Immigration to Florida
The views expressed on this page are those of individual authors and may not reflect the views of the U.S. government. The information contained herein should be used for information purposes only.
Florida is the third largest state in the country and the seventh fastest growing state in the United States. Between 1990-2000, Florida experienced a 23.5 percent population growth which translated into three million additional people. Currently, Florida is home to 16 million people. The Census Bureau has projected that Florida’s population will grow by 26 percent between 2000-2025, amounting to 20,710,000 people. Florida is currently the fourth largest state in terms of population in the United States, and it is expected to eventually pass the third largest state, New York, behind California and Texas.
As the seventh fastest growing state in the United States, Florida has received more than three million new residents in the last ten years; immigrants account for approximately one-third of this figure. This increase is larger than the states entire population in 1950. The increase in the foreign-born population accounted for 61 percent of the state’s overall population increase during the 1990s. As the fourth largest state, Florida is home to 2.7 million, or 17 percent, foreign-born residents. Florida constitutes nine percent of the country's total foreign-born population, and is six percent higher than the national average.
Illegal Immigration to Florida
According to the Migration Policy Institute, more than 700,000 illegal immigrants currently reside in Florida. This constitutes an increase of 100 percent since 1996. Many illegal migrant workers spend six to nine months out of the year in Immokalee fields picking crops. In order to alleviate illegal immigration to the state, Florida dispersed state funds to invest in overseas development and trade programs, hoping to keep potential immigrants out of Florida. In the summer of 1994, at a rate of 1,000 immigrants a day, 32,000 Cuban rafters started coming ashore in Key West. After years of complaints that the government were not doing enough, Florida sued the federal government for failing to stop illegal immigration and tried to get governmental funds to help with the costs of illegal immigration. Although the lawsuit was unsuccessful, the Justice Department released $18 million to Florida to assist in the Florida Immigration Initiative. This legislation dictates that illegal re-entries are to be handled by federal prosecutors after data is released from Florida law enforcement agencies. In 1999, Florida requested compensation of $56 million from the federal government (under the federal State Criminal Alien Assistance Program, or SCAAP) towards the incarceration of illegal immigrants. Florida taxpayers were responsible for the additional $34.4 million as the federal government only paid $21.6 million in compensation. Florida hospitals also feel the financial strains of illegal immigration. Federal law dictates that, hospitals cannot refuse emergency care to anyone, regardless of immigration status. Thus, many hospitals end up footing the bill for services provided to those that are in the country illegally as well as those that are unable to pay. It is not uncommon for illegal immigrants to use emergency rooms as a source of primary medical care and routine medical visits, as many of them cannot qualify for social programs and they often work in low-wage jobs with no health benefits.

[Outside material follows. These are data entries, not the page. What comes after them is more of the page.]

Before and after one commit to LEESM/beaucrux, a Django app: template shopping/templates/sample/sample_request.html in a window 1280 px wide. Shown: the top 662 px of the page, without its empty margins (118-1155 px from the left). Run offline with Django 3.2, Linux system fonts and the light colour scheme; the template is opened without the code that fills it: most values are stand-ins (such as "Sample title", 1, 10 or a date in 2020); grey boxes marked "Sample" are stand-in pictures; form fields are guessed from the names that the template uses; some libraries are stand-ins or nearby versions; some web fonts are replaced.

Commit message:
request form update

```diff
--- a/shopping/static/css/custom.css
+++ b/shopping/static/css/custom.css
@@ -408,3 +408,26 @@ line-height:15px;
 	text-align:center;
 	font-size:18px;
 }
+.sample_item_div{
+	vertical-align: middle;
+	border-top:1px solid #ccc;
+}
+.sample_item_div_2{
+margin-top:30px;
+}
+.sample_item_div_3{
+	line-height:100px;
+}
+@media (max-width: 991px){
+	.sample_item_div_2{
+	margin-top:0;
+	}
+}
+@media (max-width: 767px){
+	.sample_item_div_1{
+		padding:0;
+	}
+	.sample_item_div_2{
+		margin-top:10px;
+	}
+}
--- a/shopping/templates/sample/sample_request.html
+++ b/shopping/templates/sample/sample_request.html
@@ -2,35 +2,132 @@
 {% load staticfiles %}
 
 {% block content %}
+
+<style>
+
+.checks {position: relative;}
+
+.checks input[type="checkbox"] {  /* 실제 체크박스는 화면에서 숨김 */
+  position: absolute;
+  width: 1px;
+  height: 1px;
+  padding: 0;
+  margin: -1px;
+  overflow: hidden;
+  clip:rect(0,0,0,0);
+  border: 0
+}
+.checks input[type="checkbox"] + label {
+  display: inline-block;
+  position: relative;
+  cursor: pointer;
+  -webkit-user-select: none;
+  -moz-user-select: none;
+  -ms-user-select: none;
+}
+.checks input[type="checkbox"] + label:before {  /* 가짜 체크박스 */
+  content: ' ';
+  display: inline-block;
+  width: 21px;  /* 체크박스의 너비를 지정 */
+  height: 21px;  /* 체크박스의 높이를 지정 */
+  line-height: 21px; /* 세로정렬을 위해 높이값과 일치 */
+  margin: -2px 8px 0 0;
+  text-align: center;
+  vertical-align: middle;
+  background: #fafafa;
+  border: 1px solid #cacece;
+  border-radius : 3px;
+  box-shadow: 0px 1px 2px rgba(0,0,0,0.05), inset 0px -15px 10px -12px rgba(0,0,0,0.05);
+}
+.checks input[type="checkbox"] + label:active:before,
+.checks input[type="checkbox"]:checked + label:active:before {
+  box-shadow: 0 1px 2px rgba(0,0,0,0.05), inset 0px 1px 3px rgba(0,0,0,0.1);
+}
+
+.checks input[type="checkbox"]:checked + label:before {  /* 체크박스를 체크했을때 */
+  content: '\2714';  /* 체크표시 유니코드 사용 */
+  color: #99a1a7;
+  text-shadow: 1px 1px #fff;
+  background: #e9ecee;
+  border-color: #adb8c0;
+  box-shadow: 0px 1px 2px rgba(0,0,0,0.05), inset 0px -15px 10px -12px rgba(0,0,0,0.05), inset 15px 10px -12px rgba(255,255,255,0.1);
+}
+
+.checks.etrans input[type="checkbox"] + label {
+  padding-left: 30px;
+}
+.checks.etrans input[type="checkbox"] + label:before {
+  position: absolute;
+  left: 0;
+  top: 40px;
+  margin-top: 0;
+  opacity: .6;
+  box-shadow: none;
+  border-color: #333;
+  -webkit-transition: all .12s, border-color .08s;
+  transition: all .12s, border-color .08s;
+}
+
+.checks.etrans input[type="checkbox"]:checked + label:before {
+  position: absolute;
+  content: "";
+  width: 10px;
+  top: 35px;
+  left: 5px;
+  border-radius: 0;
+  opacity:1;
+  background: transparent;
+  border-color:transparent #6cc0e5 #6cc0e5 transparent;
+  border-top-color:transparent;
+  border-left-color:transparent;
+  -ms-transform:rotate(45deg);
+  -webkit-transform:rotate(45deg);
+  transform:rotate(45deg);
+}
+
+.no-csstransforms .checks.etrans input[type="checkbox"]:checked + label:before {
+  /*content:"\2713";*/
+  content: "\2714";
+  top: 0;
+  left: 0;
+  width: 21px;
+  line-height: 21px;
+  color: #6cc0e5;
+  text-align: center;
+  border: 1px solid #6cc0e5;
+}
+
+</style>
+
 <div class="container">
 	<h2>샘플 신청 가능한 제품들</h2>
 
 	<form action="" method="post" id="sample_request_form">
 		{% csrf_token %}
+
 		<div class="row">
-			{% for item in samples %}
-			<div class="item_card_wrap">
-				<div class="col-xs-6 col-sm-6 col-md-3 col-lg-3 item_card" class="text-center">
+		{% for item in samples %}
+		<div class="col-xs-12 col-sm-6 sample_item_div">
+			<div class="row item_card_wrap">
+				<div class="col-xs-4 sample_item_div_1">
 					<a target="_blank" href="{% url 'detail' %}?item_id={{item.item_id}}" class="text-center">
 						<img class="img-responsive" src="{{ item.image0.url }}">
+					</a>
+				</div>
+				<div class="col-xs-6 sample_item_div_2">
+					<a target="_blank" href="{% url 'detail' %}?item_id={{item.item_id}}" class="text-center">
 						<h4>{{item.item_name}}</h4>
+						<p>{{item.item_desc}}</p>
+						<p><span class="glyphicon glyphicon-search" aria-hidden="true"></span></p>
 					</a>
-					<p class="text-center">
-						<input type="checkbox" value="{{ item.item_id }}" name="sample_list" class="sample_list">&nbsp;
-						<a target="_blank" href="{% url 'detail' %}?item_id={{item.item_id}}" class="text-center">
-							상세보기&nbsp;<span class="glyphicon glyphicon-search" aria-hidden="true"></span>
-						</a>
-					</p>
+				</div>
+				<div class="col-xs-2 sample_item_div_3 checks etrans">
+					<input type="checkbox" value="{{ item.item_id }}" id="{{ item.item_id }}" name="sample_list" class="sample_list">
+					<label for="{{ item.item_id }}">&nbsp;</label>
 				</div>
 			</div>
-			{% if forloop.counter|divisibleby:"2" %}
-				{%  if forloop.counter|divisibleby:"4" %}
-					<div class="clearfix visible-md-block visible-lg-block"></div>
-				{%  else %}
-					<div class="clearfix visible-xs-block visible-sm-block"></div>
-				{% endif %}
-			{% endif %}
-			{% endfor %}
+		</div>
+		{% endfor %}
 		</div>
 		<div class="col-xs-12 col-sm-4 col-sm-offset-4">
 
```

Immigration to Florida causes a Housing and Water Shortage
Although Florida sits on hundreds of wetlands and lakes, receives more than 50 inches of rainfall a year, and sits atop of enormous underground aquifers, the state has severe water supply problems. With more people moving into the state, it is predicted that water use will increase by 30 percent between 1995-2020. Unless new water sources are discovered or population growth slows, it is projected that the water supply in Central Florida will dry up within five years. Plans to combat the decreasing water reserves include increasing the use of treated sewage water on lawns (as opposed to using drinking water), building a massive reservoir, and turning seawater into drinking water. With the loss of groundwater comes the loss of disappearing open space. As more land is being paved over, such as the Everglades, not only does Florida lose trees and nature, but the opportunity to use soil as replenishment for groundwater. This translates into a loss of between 7.3-17 million of gallons of water per year. Devastating the Florida Bay and the Keys, the polluted runoff from agriculture and asphalt continues to flow.
An increase in population commonly results in severely crowded housing. Florida is no exception, and the state is driven by immigrants who come looking for jobs but can often not afford rent. As a result, families often resort to living together in very crowded accommodations. In fact, it is estimated that 11 percent of all households are severely crowded. Florida’s cities are also extremely crowded, putting strains on community services which include social programs, schools, and even trash collection. The enrollment for public elementary and high school increased 35 percent between 1990 and 2000. Florida’s ratio of students per teacher is 18.4 which is the seventh highest ratio in the country and 15 percent higher than the national average. Although additional schools are being constructed, the demand for additional construction is being halted as no affordable land is available. It is common for Florida public schools to have classrooms in mobile trailers on the school property in order to try to alleviate school overcrowding. With overcrowded public schools, legislators are considering paying for students to attend private schools. While six percent of Florida's children are foreign-born, 28 percent have immigrant parents. With a high immigration rate, population growth often exceed projections. In Florida, an extra $500 million has been needed to pay for exceeded projections for the tens of thousands of students not originally accounted for. In fact, in order to keep up with the influx of foreign-born students, one elementary school per month needs to be built in the state.